This article originally appeared in the Courier-Tribune on June 7, 2020
I have lived in big cities most of my life. The constant traffic noise and streetlights are annoying. You never get to hear crickets or see stars.
When I was in my late 30s, I moved to a semi-rural community in North Carolina. I say semi-rural because it was on a private road and had no streetlights, but it was only a mile and a half to the nearest mall.
When we moved there, I immediately realized how little I missed big city noise. When I sat outside at night, the sounds of crickets, tree frogs and wind through the pines were so comforting. But the lack of streetlights was terrifying. I was sure that I heard Jason from Friday the 13th creeping around in the woods carrying 2 large axes and a machete.
As soon as my imagination kicked in, I couldn’t hear frogs or crickets or anything else over the commotion made by all of the hairs standing up on the back of my neck, arms and legs. I told my wife that I was going to leave the outside lights on because of monsters. She grew up on a farm and loved the fact that we didn’t have streetlights, but she humored me. After a few months, I was finally able to sleep with the lights off.

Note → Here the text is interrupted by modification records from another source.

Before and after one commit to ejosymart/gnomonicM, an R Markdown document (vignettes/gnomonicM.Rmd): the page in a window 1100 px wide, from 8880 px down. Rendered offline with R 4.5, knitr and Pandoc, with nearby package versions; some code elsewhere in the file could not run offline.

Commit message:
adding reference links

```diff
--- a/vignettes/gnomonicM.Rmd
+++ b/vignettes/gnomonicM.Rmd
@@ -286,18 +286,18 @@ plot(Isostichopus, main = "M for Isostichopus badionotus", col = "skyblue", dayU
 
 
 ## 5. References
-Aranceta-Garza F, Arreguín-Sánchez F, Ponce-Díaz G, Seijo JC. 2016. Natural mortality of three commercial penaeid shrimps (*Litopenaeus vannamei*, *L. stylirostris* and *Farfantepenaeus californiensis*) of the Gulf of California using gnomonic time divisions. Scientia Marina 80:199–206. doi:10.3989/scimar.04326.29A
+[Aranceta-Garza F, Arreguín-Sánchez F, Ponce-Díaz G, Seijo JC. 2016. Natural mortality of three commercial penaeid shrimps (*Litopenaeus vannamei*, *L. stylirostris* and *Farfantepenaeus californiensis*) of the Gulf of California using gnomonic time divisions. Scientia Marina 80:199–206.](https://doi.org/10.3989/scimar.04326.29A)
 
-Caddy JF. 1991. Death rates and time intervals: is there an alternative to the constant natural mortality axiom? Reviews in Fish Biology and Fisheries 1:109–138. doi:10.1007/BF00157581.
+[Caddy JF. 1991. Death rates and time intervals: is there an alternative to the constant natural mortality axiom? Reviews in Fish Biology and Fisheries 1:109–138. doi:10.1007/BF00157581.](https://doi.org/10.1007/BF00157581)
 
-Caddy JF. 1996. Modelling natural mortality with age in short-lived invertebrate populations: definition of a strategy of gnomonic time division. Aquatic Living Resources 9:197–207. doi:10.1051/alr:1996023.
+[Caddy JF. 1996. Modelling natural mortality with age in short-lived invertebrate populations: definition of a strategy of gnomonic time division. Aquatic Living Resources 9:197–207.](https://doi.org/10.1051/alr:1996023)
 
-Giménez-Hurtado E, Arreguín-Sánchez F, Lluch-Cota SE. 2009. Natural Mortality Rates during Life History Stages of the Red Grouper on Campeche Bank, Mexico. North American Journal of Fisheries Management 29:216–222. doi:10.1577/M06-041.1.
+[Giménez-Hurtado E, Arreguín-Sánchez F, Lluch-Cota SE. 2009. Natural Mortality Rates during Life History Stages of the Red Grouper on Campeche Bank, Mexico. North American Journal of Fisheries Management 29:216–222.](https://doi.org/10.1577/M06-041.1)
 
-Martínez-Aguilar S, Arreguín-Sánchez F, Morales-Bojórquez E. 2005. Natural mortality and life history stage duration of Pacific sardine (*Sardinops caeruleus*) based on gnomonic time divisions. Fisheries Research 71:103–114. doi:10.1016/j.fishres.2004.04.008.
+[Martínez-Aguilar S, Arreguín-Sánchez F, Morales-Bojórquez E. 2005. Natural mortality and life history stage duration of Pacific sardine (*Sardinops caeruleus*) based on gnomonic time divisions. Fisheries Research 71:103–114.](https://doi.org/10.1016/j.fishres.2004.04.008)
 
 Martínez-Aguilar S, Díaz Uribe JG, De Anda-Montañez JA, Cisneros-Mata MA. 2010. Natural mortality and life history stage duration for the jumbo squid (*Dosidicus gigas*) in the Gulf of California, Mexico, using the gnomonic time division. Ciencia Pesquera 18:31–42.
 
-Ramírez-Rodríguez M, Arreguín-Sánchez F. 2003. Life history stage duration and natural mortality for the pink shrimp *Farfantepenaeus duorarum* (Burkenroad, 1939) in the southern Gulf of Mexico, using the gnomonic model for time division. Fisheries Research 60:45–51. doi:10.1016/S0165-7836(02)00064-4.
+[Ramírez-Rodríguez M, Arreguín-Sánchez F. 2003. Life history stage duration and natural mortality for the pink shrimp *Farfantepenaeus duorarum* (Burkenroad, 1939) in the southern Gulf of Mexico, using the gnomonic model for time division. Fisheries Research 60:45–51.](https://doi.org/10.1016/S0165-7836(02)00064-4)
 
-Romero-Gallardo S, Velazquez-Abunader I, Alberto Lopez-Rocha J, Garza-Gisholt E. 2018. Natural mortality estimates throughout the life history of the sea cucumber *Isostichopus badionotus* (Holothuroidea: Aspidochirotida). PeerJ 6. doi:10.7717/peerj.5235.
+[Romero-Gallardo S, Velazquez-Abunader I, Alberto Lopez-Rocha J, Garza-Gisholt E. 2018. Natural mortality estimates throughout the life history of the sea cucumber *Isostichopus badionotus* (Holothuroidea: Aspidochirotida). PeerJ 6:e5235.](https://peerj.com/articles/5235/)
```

Country living is filled with critters, indoors and out. My first introduction to critters indoors that belong outdoors were two huge snakes that had coiled themselves around each other, they were mating. While I spent 5 minutes on hold with animal control, my wife Sue, amid loud screaming, managed to wrangle them outside. She knew they were black snakes and not poisonous. All I knew was that they were enormous snakes that could possibly kill my family. She laughed at me for calling animal control while wiping the sweat off her brow from having to do all the heavy lifting.
The second time a critter got in the house it was a bit harder to find. Somehow, a possum got into the space between the bathtub and the tub enclosure and made a home there. Until it died. The smell slowly filled the house, and it took a few days until we worked out where the stink was coming from. I removed the tub, but all I found was possum poop, nothing dead. It had crawled under the floorboards and bit the dust.
The next home we moved to in North Carolina was in rural Randolph County. The house had been abandoned for more than 10 years and had its share of resident critters. Our cat Lemmy didn’t think it had enough. He brought in mice, voles, rats, bunnies, birds, lizards and snakes.
Our other cat, Bones, invited a possum in to share some of her food; it followed her in through the cat door. We’ve also had a few possums loudly rummage around the porch in the middle of the night. Something about us clearly attracts possums.
Six years later, Lemmy still brings critters into the house, and they are almost always alive. He lets them go and they scurry around the house until we catch them. He thinks we need a lot of hunting practice. That was true six years ago, but we’re expert hunters now. He should find something else to train us in, like taking a bath more often — which might help keep the possums away.
Of all the critters he has trained us to hunt, mice are the hardest to catch. They are fast and can jump surprisingly high! Rats are the easiest because they are a lot slower. One constant is that once we’ve caught and killed his prey, Lemmy eats it, or at least he eats the head.
Living on a farm, I’ve also learned a thing or two about domestic farm animals. We raise an endangered breed of cattle called Pineywoods, and we were encouraged early on by other breeders to freeze and sell our bull Rocky’s semen. My response was “there’s a market for that?!”
So, we put Rocky in the squeeze chute, and asked a technician to take a sample. Cattle can get a bit nervous while being held in a squeeze chute and I had noticed previously that most of the herd would calm down a little if I scratched between their horns. I didn’t give much thought to scratching Rocky while he gave what the technician called “a big ol’ sample.”
The following day I went out to put minerals out for the herd. Rocky took one glance at me and promptly gave another “big ol″ sample” right there in the pasture. When I told Sue, she chuckled and said, “He’s always gonna relate you scratching him to what happened. You should probably watch your ass for a while!” Four years later, I’m still watching it.
Mike Hansen lives and works at Ozark Akerz regenerative farm near Coleridge with his wife, Missouri native Sue Meyer. The Smithsonian preserve endangered farm animal germplasm in case they go extinct, half of Rocky’s “big ole’ sample” is preserved there. If you'd like to learn more about the benefits of raising endangered breeds or to purchase breeding stock or a big ole sample holler at Mike on ozarkakerz.com.